Maria M. Meyer, Mary S. Mittelman, Cynthia Epstein, and Paula Derr, Contributing writers

Maria M. Meyer has been a longtime advocate of social causes, beginning with her work as cofounder of the Society for Abused Children of the Children's Home Society of Florida and founding executive director of the Children's Foundation of Greater Miami. When her father-in-law suffered a stroke in 1993, Meyer became aware of the need for better information about how to care for an aging parent, a responsibility shared by millions of Americans. That experience led her to found CareTrust Publications and to coauthor the award-winning guide The Comfort of Home: An Illustrated Step-by-Step Guide for Caregivers , now in its third edition. This book earned the Benjamin Franklin Award in the health category.
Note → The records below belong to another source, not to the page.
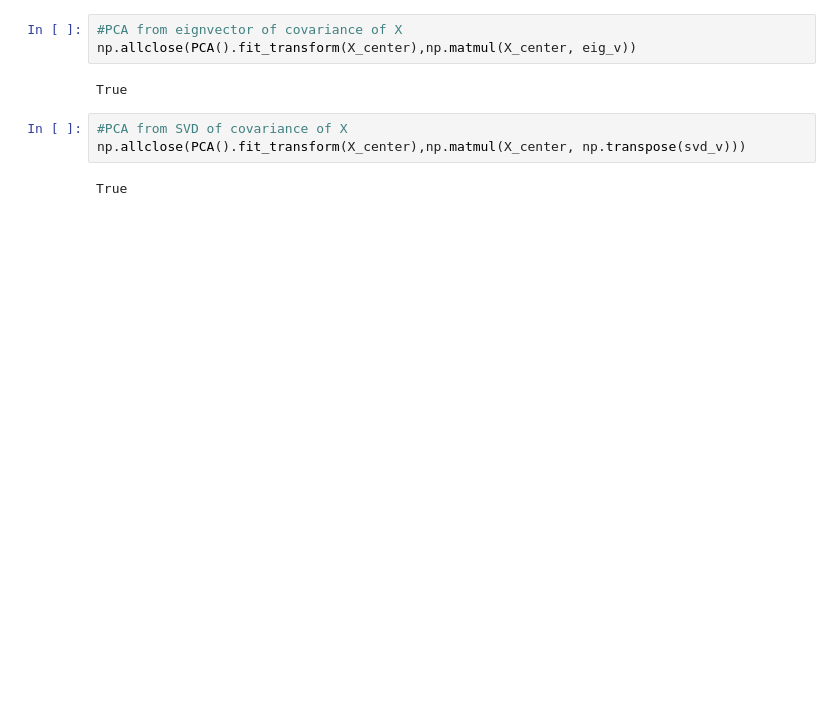
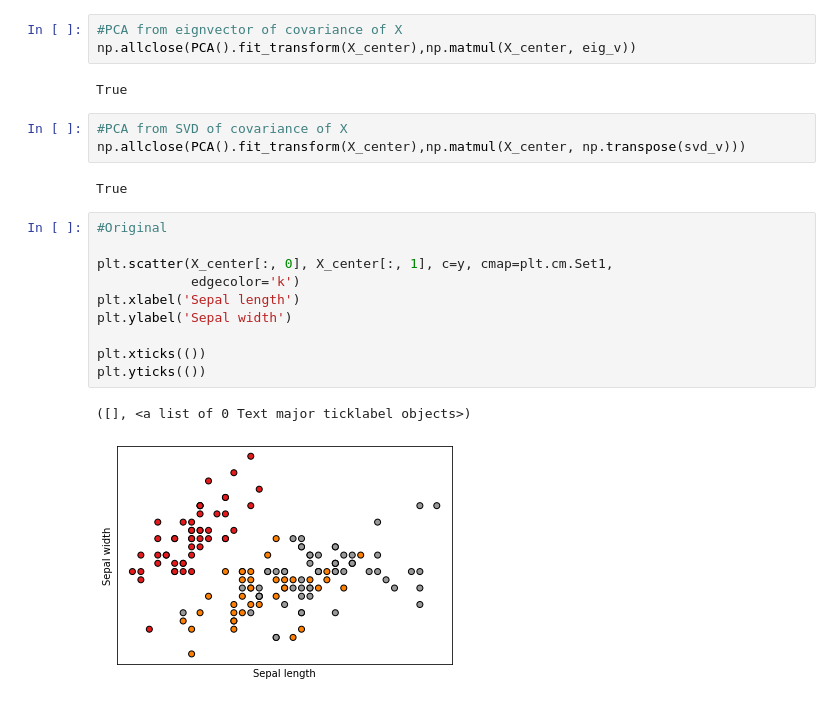
Before and after one commit to DavidKwon91/MathematicsBehindAlgorithms, a Jupyter notebook: PCA/PCA_python.ipynb, the cells around one changed output. Drawn from its saved outputs; the diff is of its cells as text; blank space fills up the shorter version.

```diff
--- a/PCA/PCA_python.ipynb
+++ b/PCA/PCA_python.ipynb
@@ -91,3 +100,16 @@ True
 np.allclose(PCA().fit_transform(X_center),np.matmul(X_center, np.transpose(svd_v)))
 # %% [output]
 True
+# %%
+#Original
+
+plt.scatter(X_center[:, 0], X_center[:, 1], c=y, cmap=plt.cm.Set1,
+            edgecolor='k')
+plt.xlabel('Sepal length')
+plt.ylabel('Sepal width')
+
+plt.xticks(())
+plt.yticks(())
+# %% [output]
+([], <a list of 0 Text major ticklabel objects>)
+[figure, added]
```
Also changed, not shown: parts of 10 cells of this notebook.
Meyer is a keynote speaker and workshop leader on caregiver topics to healthcare professionals and community groups, as well as a Caregiver Community Action Network volunteer for the National Family Caregiver Association.

Mary S. Mittelman is an epidemiologist who has been evaluating psychosocial interventions for family members of people with Alzheimer's disease for the past two decades. She is director of the Psychosocial Research and Support Program at the Silberstein Institute, a research professor in the department of psychiatry at New York University School of Medicine, and leader of the Education and Psychosocial Cores of the NYU Alzheimer's Disease Center. She is principal investigator of the NYU-Spouse Caregiver Intervention study, funded by the NIH since 1987, as well as other studies of psychosocial interventions for people with cognitive impairment and/or dementia, and their family members. In the past few years, Mittelman has made a commitment to disseminate research findings to both healthcare providers and the community at large and to collaborate with researchers and community organizations to implement and test psychosocial interventions.

Cynthia Epstein , a social worker and clinical investigator, is a graduate of the Hunter/Mt. Sinai Geriatric Education Center and the Brookdale post-master's program on aging. For more than ten years, she has counseled family caregivers and people with Alzheimer's disease who seek cognitive evaluations and participate in psychosocial interventions at the NYU Aging and Dementia Research Center. In addition to providing clinical supervision to social work students, many of whom are now Alzheimer's care providers themselves, Epstein offers workshops for professional and family caregivers under the auspices of the New York City Alzheimer's Association. In her private psychotherapy practice, she works with people coping with Alzheimer's-related issues as well as a range of other emotional concerns.